It is frequently maintained that physics rests on philosophical assumptions or entails philosophical conclusions, for example, by saying that indeterminism follows from quantum mechanics. Consider the following reasoning. Quantum theory entails that location and momentum of a particle cannot be simultaneously measured (the Heisenberg principle). Thus, since predictions of its future behavior is limited, determinism is false. However, this argument is dubious, because a conclusion of an inference cannot have terms which do not occur in its premises. This is just the case of the reasoning in question. The term in question must be already defined, for example, in the way proposed by Heisenberg himself. His definition as well as any other belongs to philosophy, not to physics. This shows that physics leads to philosophical conclusions via special interpretations. The same concerns "philosophical" premises of science.

Wolters, Gereon
University of Konstanz, Germany
Ambivalence and Conflict: Catholic Church and Evolution

Somewhat traumatized by the Galileo Affair the Church until recently showed low profile in the (unavoidable) conflicts with science, evolutionary theory included. The talk presents a categorization of possible relationships between science and religion by distinguishing between "Galilean conflicts", which are about mutually exclusive statements about matters of fact, and Freudian conflicts where an empirical science tries to explain away religion as a phenomenon in its own right. In the light of this distinction I deal with the reactions of the Church since 1859, particularly with the ambiguous position of the present Pope.

Zilhão, António
Lisbon University, Portugal
Moore's Problem

Moore's 'paradox' arises from the fact that consistent propositions of the form of (1) and (2):
 (1) It is raining but I believe it is not raining
 (2) It is raining but I don't believe it is raining
strike us as being contradictory. Shoemaker explained this oddity by producing a proof that belief in such sentences is either inconsistent or self-refuting. For Sorensen, many propositional attitudes have scopes smaller than the class of consistent propositions. Inaccessible consistent propositions are 'blindspots'. Moore-propositions are the blindspots of belief. According to either, Moore-propositions are unbelievable. I'll argue that some Moore-propositions are actually believable.

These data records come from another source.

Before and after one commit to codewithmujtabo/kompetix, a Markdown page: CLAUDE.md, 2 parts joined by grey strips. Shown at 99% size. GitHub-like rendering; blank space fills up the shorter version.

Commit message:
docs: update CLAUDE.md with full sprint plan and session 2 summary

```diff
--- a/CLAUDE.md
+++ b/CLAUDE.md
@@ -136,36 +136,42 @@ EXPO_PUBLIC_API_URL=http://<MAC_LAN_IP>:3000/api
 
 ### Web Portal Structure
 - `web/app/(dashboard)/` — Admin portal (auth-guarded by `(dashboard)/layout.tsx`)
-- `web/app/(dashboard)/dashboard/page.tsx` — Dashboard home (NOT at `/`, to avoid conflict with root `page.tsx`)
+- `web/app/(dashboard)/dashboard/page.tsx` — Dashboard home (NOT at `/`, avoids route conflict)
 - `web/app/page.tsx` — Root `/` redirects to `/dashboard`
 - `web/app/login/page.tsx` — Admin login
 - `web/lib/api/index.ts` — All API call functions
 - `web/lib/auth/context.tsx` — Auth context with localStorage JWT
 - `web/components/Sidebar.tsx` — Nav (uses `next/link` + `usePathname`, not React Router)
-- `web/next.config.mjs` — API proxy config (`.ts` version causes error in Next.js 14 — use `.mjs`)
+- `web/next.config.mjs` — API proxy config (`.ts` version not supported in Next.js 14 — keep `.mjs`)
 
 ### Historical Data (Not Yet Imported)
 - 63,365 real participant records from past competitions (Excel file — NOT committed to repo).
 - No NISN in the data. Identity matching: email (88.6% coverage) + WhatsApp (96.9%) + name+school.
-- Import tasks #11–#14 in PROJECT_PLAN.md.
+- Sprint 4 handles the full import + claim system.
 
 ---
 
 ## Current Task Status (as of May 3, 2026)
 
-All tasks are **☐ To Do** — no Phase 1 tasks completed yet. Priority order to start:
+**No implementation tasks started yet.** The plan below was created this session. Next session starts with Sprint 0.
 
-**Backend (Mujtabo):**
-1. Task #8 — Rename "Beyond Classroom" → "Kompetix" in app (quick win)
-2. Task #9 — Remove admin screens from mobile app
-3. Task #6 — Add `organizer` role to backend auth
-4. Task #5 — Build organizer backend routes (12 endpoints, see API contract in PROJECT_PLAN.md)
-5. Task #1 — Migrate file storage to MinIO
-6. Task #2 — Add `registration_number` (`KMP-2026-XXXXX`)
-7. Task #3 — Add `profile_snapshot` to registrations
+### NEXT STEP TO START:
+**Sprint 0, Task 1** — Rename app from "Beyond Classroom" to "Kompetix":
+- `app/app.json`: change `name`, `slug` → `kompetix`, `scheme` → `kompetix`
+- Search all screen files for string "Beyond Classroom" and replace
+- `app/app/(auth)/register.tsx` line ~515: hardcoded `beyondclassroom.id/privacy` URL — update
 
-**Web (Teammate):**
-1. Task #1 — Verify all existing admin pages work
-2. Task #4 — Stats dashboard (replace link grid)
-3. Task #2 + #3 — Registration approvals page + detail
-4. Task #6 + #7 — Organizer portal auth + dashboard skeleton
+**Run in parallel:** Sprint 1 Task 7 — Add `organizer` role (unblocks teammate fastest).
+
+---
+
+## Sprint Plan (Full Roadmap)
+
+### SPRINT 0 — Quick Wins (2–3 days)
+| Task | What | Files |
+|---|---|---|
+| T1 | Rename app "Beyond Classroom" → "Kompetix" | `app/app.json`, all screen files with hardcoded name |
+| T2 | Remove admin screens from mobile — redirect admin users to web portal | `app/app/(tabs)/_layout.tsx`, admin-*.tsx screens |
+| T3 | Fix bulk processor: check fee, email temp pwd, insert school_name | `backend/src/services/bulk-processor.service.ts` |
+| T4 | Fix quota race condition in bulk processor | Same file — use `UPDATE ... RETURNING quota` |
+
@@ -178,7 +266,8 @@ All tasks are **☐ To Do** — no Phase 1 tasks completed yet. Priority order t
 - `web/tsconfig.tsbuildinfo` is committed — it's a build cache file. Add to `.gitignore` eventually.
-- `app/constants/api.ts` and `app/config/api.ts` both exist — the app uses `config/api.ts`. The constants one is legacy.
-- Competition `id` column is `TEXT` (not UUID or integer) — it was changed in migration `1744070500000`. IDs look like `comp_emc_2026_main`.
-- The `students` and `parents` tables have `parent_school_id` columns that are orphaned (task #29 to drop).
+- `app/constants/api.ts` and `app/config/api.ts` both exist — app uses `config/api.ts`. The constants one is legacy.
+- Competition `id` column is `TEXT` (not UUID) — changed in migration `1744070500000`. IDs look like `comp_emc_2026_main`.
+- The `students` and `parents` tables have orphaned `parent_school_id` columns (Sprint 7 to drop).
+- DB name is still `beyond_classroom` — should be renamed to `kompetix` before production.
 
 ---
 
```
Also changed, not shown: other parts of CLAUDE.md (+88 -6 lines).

Program Committee: Mehmet Elgin (co-chair), Peter Machamer (co-chair), Ali Osman Gündoğan, John D. Norton

Revised 6/8/12 - Copyright 2012